HOHENFELS, Germany -- In 1919, President Woodrow Wilson declared Nov. 11 Armistice Day in remembrance of Germany's signing of the Armistice that effectively ended major hostilities of the First World War on the 11th hour of the 11th day of the 11th month, 1918.
Initially intended to honor those fallen in "the war to end all wars," World War II veteran Raymond Weeks successfully lobbied to have the holiday expanded to recognize all veterans, and Weeks led the first national celebration in 1947. It would take another seven years for Congress to officially change the holiday's name to Veterans Day.
Similar holidays are celebrated by the allied nations of World War I and whether it is called Armistice Day, Remembrance Day, or Veterans Day, it is a day to honor veterans for their service and sacrifice.
The U.S. Department of Veterans Affairs website states that the original concept of the celebration was for a day observed with parades and public meetings. To this day, across America, this tradition is still observed as Americans honor not only the 650,000 service members who have died in battle or the 1.4 million wounded, but also the 25 million veterans still living and serving today.
This year, Hohenfels celebrated with one of its largest parades in recent memory, Nov. 8.
Children thronged the streets waving flags and scrambling for candy. Fire trucks, ATVs and tanks rumbled down the street with the 1st Battalion, 4th Infantry Regiment, leadership and a company of Soldiers marching along behind. Various organizations such as the Veterans of Foreign Wars, Boy and Girl Scouts, and high school scholar athletes among others also joined in.
"Being as we are a military community, we kind of take small town America to a different level, because everyone on the installation in some shape or form has a tie with the military, whether it is a teacher working with the children of a veteran or the PX worker helping a veteran buy goods," said Christopher D. Koivisto, U.S. Army Garrison Hohenfels Directorate of Plans, Training, Mobilization, and Security chief of operations.
"And we just wanted to show our veterans our appreciation for what they've done and continue to do on a daily basis.

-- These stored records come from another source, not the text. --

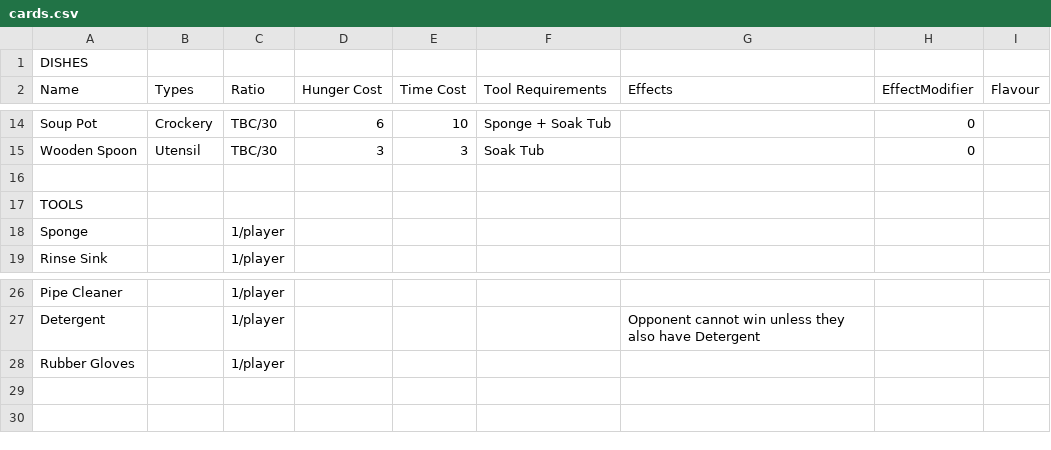
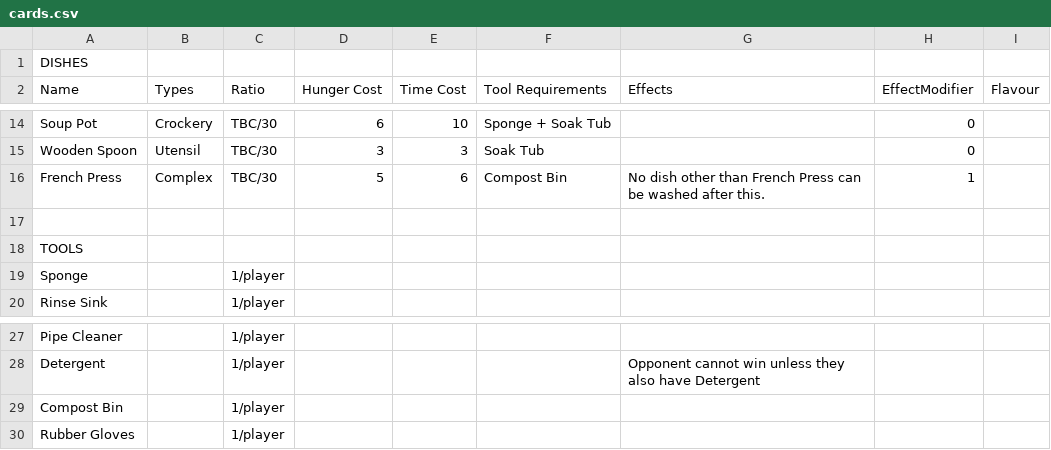
Before and after one commit to joeldipops/TableTop, a CSV file: WashingUp/cards.csv, drawn as a sheet; only a part is shown, gaps mark what is left out; the diff names each change by its address in the sheet, - before the commit and + after, or states it on an @@ line.

Commit message:
Added cards

```diff
--- a/WashingUp/cards.csv
+++ b/WashingUp/cards.csv
+row 16: French Press | Complex | TBC/30 | 5 | 6 | Compost Bin | No dish other than French Press can be washed after this. | 1
+row 29: Compost Bin |  | 1/player
```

It was great to see so many people out supporting the parade."
"I mean, that's who the parade is for -- the community," he added. "It's for that veteran who's marching in the parade to get that tear in his eye when he sees the little kids out there waving the flag. It's for the little kids to see what their daddy does, so they can tap their buddy on the shoulder and say 'that's my dad.'"
After the parade, wreaths were laid by the VFW Post 10557 and the Booker T. Washington Masonic Lodge. Twelve-year-old Patrick Williams shared his Patriots Pen contest winning essay, "What I would tell our Founding Fathers" while 11th grader Jackson Pierce read his Voice of Democracy winning theme, "Is our constitution still relevant?"
"Today we come together to celebrate the courage of fellow veterans, past and present," said Col. John G. Norris, Joint Multinational Readiness Center commander, in an address to the gathered crowd. "Let us not forget our families … they too carry the burden of sacrifice."
Norris said that since the attacks of Sept. 11, 2001, almost three million men and women have joined the U.S. armed forces.
"While this speaks of the service, the courage, the character and commitment of those who have stepped forward … it represents still less than one percent of our population. Not since the periods between World War I and World War II have so few shouldered a burden on behalf of so many," he said.
Norris said when he was a young, enlisted Marine there was a quotation painted on the wall of his dining facility that appropriately describes the difference in the understanding of service in today's society: "For the Soldier, the price of freedom has a flavor that the protected will never know."
"As one of many veterans standing here today, I share a deep appreciation for the strength, the support and the service of the Hohenfels Military Community; the families, German and Army civilian employees, contractors and multinational partners that make up the JMRC and the Hohenfels garrison are what make this organization very, very special," said Norris.